ABOUT THIS EXERCISE >> A word-for-word restatement of the data is what is needed.

━━━ RECORDS FOR THE TASK

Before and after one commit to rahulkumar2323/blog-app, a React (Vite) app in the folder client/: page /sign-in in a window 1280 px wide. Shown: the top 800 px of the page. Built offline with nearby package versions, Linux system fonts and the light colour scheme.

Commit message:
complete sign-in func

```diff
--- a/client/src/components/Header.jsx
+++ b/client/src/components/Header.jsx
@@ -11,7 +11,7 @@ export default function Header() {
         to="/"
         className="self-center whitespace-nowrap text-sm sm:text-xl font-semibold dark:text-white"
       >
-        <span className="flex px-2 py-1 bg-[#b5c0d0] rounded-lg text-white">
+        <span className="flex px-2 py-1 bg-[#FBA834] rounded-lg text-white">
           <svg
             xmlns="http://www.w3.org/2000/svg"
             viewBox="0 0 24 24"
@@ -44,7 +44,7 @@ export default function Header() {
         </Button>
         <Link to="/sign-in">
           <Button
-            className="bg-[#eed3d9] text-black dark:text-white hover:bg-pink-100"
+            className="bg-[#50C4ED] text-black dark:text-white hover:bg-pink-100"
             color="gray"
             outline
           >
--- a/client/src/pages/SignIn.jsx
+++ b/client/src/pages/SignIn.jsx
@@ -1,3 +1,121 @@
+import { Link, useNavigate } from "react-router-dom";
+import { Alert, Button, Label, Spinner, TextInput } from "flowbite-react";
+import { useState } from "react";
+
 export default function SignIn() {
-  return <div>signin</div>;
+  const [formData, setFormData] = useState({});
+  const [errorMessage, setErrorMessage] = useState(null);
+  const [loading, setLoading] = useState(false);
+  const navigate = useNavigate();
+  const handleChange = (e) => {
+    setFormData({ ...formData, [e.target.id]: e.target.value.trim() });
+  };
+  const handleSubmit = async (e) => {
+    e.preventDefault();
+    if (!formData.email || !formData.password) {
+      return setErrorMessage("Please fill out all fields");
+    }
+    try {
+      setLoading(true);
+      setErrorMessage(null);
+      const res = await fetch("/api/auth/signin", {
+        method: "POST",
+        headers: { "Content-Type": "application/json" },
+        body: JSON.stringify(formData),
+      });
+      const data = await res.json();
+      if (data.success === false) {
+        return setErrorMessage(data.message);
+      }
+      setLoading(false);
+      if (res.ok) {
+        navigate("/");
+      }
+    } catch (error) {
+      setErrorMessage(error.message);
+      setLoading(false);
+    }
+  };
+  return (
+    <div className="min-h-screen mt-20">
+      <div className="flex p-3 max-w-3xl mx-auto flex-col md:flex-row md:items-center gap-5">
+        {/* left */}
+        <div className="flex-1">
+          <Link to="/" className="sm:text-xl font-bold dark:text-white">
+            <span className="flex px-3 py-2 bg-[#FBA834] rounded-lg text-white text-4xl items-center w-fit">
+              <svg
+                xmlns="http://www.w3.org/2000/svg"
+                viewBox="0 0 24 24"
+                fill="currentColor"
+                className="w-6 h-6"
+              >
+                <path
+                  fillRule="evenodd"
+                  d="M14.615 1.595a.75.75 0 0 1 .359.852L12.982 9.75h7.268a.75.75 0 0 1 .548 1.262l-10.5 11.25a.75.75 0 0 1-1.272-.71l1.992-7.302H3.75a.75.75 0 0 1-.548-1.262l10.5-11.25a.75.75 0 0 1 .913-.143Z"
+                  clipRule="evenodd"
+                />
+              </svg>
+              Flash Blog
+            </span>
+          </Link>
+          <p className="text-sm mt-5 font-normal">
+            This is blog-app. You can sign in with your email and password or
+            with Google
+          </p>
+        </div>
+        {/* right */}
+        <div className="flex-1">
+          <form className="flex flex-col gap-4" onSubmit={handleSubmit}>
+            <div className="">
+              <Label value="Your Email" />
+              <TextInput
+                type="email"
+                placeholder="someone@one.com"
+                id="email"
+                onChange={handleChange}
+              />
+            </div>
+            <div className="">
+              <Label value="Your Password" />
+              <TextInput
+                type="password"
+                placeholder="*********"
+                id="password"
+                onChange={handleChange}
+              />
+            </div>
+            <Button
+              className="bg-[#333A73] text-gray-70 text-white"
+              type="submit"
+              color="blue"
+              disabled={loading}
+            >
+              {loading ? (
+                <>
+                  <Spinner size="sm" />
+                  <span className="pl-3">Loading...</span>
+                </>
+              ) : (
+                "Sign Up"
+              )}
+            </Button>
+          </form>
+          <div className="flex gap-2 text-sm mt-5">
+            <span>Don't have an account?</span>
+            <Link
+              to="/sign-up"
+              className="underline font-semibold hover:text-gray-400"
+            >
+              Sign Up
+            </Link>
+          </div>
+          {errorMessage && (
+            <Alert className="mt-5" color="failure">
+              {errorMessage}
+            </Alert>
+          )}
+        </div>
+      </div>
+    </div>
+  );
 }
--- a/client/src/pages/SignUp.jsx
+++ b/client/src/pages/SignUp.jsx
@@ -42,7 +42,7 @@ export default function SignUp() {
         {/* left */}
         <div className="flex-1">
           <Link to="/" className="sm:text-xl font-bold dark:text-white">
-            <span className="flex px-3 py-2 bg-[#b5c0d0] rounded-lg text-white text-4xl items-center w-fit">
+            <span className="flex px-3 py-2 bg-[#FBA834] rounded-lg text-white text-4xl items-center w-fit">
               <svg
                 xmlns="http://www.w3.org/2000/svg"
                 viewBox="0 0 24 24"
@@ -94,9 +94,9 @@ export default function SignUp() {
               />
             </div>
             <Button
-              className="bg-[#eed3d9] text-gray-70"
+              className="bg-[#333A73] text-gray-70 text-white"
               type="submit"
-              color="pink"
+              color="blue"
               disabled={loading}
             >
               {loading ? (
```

━━━━━━

WRITTEN SOLUTION >>
Before and after one commit to rahulkumar2323/blog-app, a React (Vite) app in the folder client/: page /sign-in in a window 1280 px wide. Shown: the top 800 px of the page. Built offline with nearby package versions, Linux system fonts and the light colour scheme.

Commit message:
complete sign-in func

```diff
--- a/client/src/components/Header.jsx
+++ b/client/src/components/Header.jsx
@@ -11,7 +11,7 @@ export default function Header() {
         to="/"
         className="self-center whitespace-nowrap text-sm sm:text-xl font-semibold dark:text-white"
       >
-        <span className="flex px-2 py-1 bg-[#b5c0d0] rounded-lg text-white">
+        <span className="flex px-2 py-1 bg-[#FBA834] rounded-lg text-white">
           <svg
             xmlns="http://www.w3.org/2000/svg"
             viewBox="0 0 24 24"
@@ -44,7 +44,7 @@ export default function Header() {
         </Button>
         <Link to="/sign-in">
           <Button
-            className="bg-[#eed3d9] text-black dark:text-white hover:bg-pink-100"
+            className="bg-[#50C4ED] text-black dark:text-white hover:bg-pink-100"
             color="gray"
             outline
           >
--- a/client/src/pages/SignIn.jsx
+++ b/client/src/pages/SignIn.jsx
@@ -1,3 +1,121 @@
+import { Link, useNavigate } from "react-router-dom";
+import { Alert, Button, Label, Spinner, TextInput } from "flowbite-react";
+import { useState } from "react";
+
 export default function SignIn() {
-  return <div>signin</div>;
+  const [formData, setFormData] = useState({});
+  const [errorMessage, setErrorMessage] = useState(null);
+  const [loading, setLoading] = useState(false);
+  const navigate = useNavigate();
+  const handleChange = (e) => {
+    setFormData({ ...formData, [e.target.id]: e.target.value.trim() });
+  };
+  const handleSubmit = async (e) => {
+    e.preventDefault();
+    if (!formData.email || !formData.password) {
+      return setErrorMessage("Please fill out all fields");
+    }
+    try {
+      setLoading(true);
+      setErrorMessage(null);
+      const res = await fetch("/api/auth/signin", {
+        method: "POST",
+        headers: { "Content-Type": "application/json" },
+        body: JSON.stringify(formData),
+      });
+      const data = await res.json();
+      if (data.success === false) {
+        return setErrorMessage(data.message);
+      }
+      setLoading(false);
+      if (res.ok) {
+        navigate("/");
+      }
+    } catch (error) {
+      setErrorMessage(error.message);
+      setLoading(false);
+    }
+  };
+  return (
+    <div className="min-h-screen mt-20">
+      <div className="flex p-3 max-w-3xl mx-auto flex-col md:flex-row md:items-center gap-5">
+        {/* left */}
+        <div className="flex-1">
+          <Link to="/" className="sm:text-xl font-bold dark:text-white">
+            <span className="flex px-3 py-2 bg-[#FBA834] rounded-lg text-white text-4xl items-center w-fit">
+              <svg
+                xmlns="http://www.w3.org/2000/svg"
+                viewBox="0 0 24 24"
+                fill="currentColor"
+                className="w-6 h-6"
+              >
+                <path
+                  fillRule="evenodd"
+                  d="M14.615 1.595a.75.75 0 0 1 .359.852L12.982 9.75h7.268a.75.75 0 0 1 .548 1.262l-10.5 11.25a.75.75 0 0 1-1.272-.71l1.992-7.302H3.75a.75.75 0 0 1-.548-1.262l10.5-11.25a.75.75 0 0 1 .913-.143Z"
+                  clipRule="evenodd"
+                />
+              </svg>
+              Flash Blog
+            </span>
+          </Link>
+          <p className="text-sm mt-5 font-normal">
+            This is blog-app. You can sign in with your email and password or
+            with Google
+          </p>
+        </div>
+        {/* right */}
+        <div className="flex-1">
+          <form className="flex flex-col gap-4" onSubmit={handleSubmit}>
+            <div className="">
+              <Label value="Your Email" />
+              <TextInput
+                type="email"
+                placeholder="someone@one.com"
+                id="email"
+                onChange={handleChange}
+              />
+            </div>
+            <div className="">
+              <Label value="Your Password" />
+              <TextInput
+                type="password"
+                placeholder="*********"
+                id="password"
+                onChange={handleChange}
+              />
+            </div>
+            <Button
+              className="bg-[#333A73] text-gray-70 text-white"
+              type="submit"
+              color="blue"
+              disabled={loading}
+            >
+              {loading ? (
+                <>
+                  <Spinner size="sm" />
+                  <span className="pl-3">Loading...</span>
+                </>
+              ) : (
+                "Sign Up"
+              )}
+            </Button>
+          </form>
+          <div className="flex gap-2 text-sm mt-5">
+            <span>Don't have an account?</span>
+            <Link
+              to="/sign-up"
+              className="underline font-semibold hover:text-gray-400"
+            >
+              Sign Up
+            </Link>
+          </div>
+          {errorMessage && (
+            <Alert className="mt-5" color="failure">
+              {errorMessage}
+            </Alert>
+          )}
+        </div>
+      </div>
+    </div>
+  );
 }
--- a/client/src/pages/SignUp.jsx
+++ b/client/src/pages/SignUp.jsx
@@ -42,7 +42,7 @@ export default function SignUp() {
         {/* left */}
         <div className="flex-1">
           <Link to="/" className="sm:text-xl font-bold dark:text-white">
-            <span className="flex px-3 py-2 bg-[#b5c0d0] rounded-lg text-white text-4xl items-center w-fit">
+            <span className="flex px-3 py-2 bg-[#FBA834] rounded-lg text-white text-4xl items-center w-fit">
               <svg
                 xmlns="http://www.w3.org/2000/svg"
                 viewBox="0 0 24 24"
@@ -94,9 +94,9 @@ export default function SignUp() {
               />
             </div>
             <Button
-              className="bg-[#eed3d9] text-gray-70"
+              className="bg-[#333A73] text-gray-70 text-white"
               type="submit"
-              color="pink"
+              color="blue"
               disabled={loading}
             >
               {loading ? (
```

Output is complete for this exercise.